Why Silicon Valley tech giants now invest fortunes in real estate business

The burgeoning Silicon Valley industry attracts more and more businesses and workers, but homelessness is creating a lot of tensions and making clear how the gap between rich and poor grows in the world's first economy Credit: Shutterstock

History professor Leon Sultan grew up in a
San Francisco that working-class families remember as their home. That place, for the most part, has disappeared.

The city is now the center of the thriving tech industry in the United States and
It records one of the highest housing costs in the entire country. Owning a home is increasingly difficult:
to the lack of houses joins the increase of the newly fortified fortunes.

Sultan currently lives in a one-bedroom apartment under a stabilized income scheme. He shares it with his wife, who also works in education, and his four-year-old son. When in a few weeks they move to a larger place, the cost of their rent will almost double.

"I was born here in 1978. Then, a family with two salaries could buy a house," he says. "Right now the only way to buy one, if you are a normal person, is to have some kind of help." "I feel fortunate not to have been expelled yet," he says.

"Unsustainable" situation

Sultan, and many others, attribute this housing crisis to
rise of technology companies from the area of ​​the Baha of San Francisco, which has created great inequalities in society.

The influx of workers and money to San Francisco created a real estate problemThe influx of workers and money to San Francisco created a real estate problem Credit: Shutterstock

The growing discomfort of the community is reflected in the requests for new taxes directed at technology companies. But also in small things, such as the position against the groups that transport workers to
Silicon Valley, where many of these companies have their headquarters.

For years, tech giants have responded without accepting their responsibility to those who criticize them, but they begin to see signs of change.
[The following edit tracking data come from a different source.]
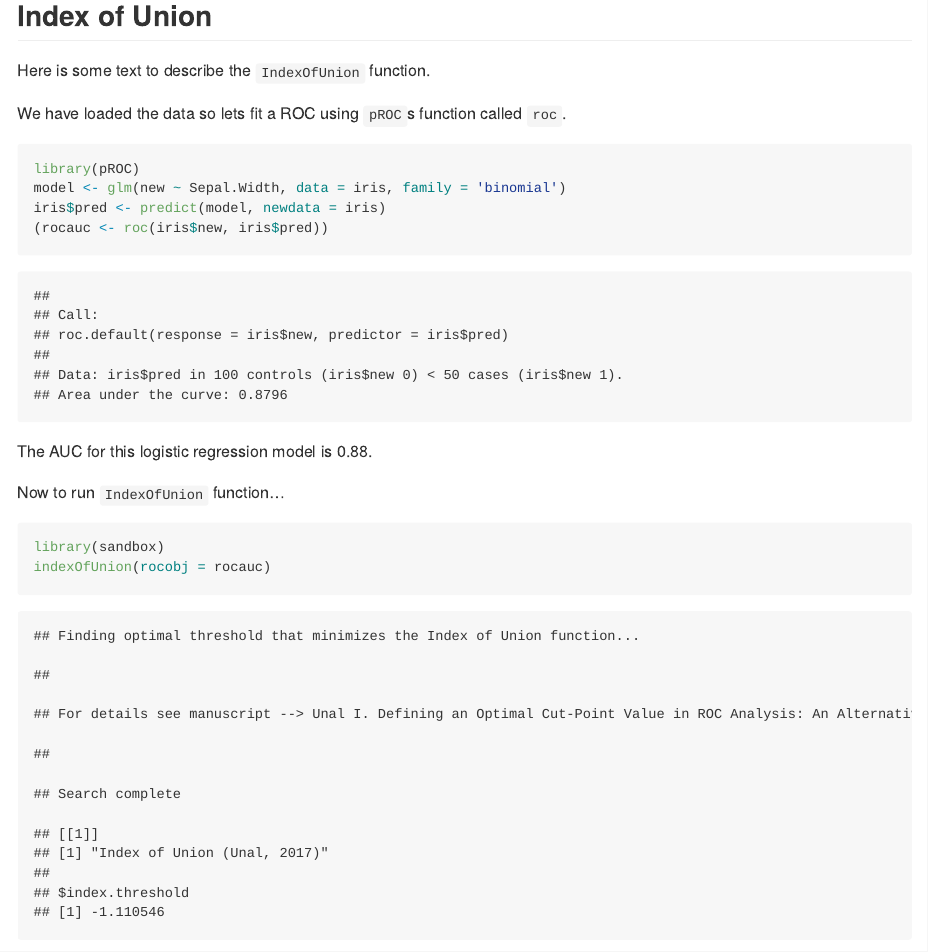
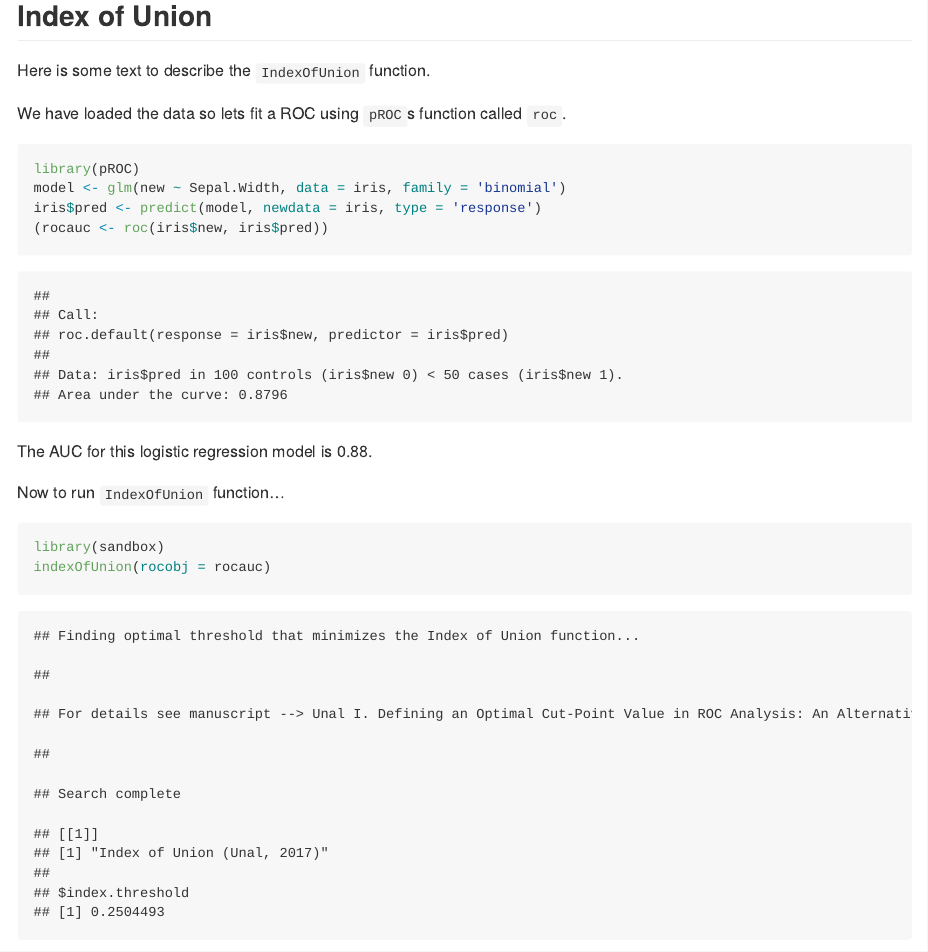
Before and after one commit to mattwarkentin/sandbox, an R Markdown document (README.Rmd): the page in a window 1100 px wide, from 430 px down. Rendered offline with R 4.5, knitr and Pandoc, with nearby package versions.

Commit message:
chanegd prediction to 'response'

````diff
--- a/README.Rmd
+++ b/README.Rmd
@@ -31,7 +31,7 @@ We have loaded the data so lets fit a ROC using `pROC`s function called `roc`.
 ```{r, warning=FALSE, message=FALSE}
 library(pROC)
 model <- glm(new ~ Sepal.Width, data = iris, family = 'binomial')
-iris$pred <- predict(model, newdata = iris)
+iris$pred <- predict(model, newdata = iris, type = 'response')
 (rocauc <- roc(iris$new, iris$pred))
 ```
 
````
Also changed, not shown: README.md.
One of them is that in June, Google said it will allocate US $ 1 billion to
housing problem, the same amount that Facebook promised. Apple for its part raised the commitment by committing to dedicate US $ 2,500 million.

"We know that what is happening is unsustainable," said Tim Cook, Apple's CEO, in revealing his company's plans.

Those decisions followed a wave of small donations and company activities such as Cisco and Microsoft, which said they would invest $ 500 million in homes in their home state of Washington.

These commitments represent a "type of recognition by the technology industry that they are in part responsible for the housing affordability crisis," says Jeffrey Buchanan of Silicon Valley Rising.

An average rental in San Francisco is around 3200 dollars per monthAn average rental in San Francisco is around 3200 dollars a month Credit: Shutterstock

Buchanan has pressured tech giants on the subject for years. "I hope that there will be a change of mentality in the industry. The old way of doing things does not work."

Rising prices

As the technology industry has grown, housing and rental prices in the area of ​​the Baha have doubled in the last decade, becoming in many respects the highest in the United States.

Last month, the San Francisco Real Estate Agents Association said that the average price of a home in the city had reached $ 1.4 million. He
Average rent exceeds US $ 3200 per month, according to Moody's Analytics-Reis analysis firm.

Salaries in the area have also increased, but not as fast as housing costs. A family needs to earn US $ 126,800 a year to be able to rent a normal two-bedroom property in San Francisco without spending more than 30% of their income, the percentage they considered as a breakeven point.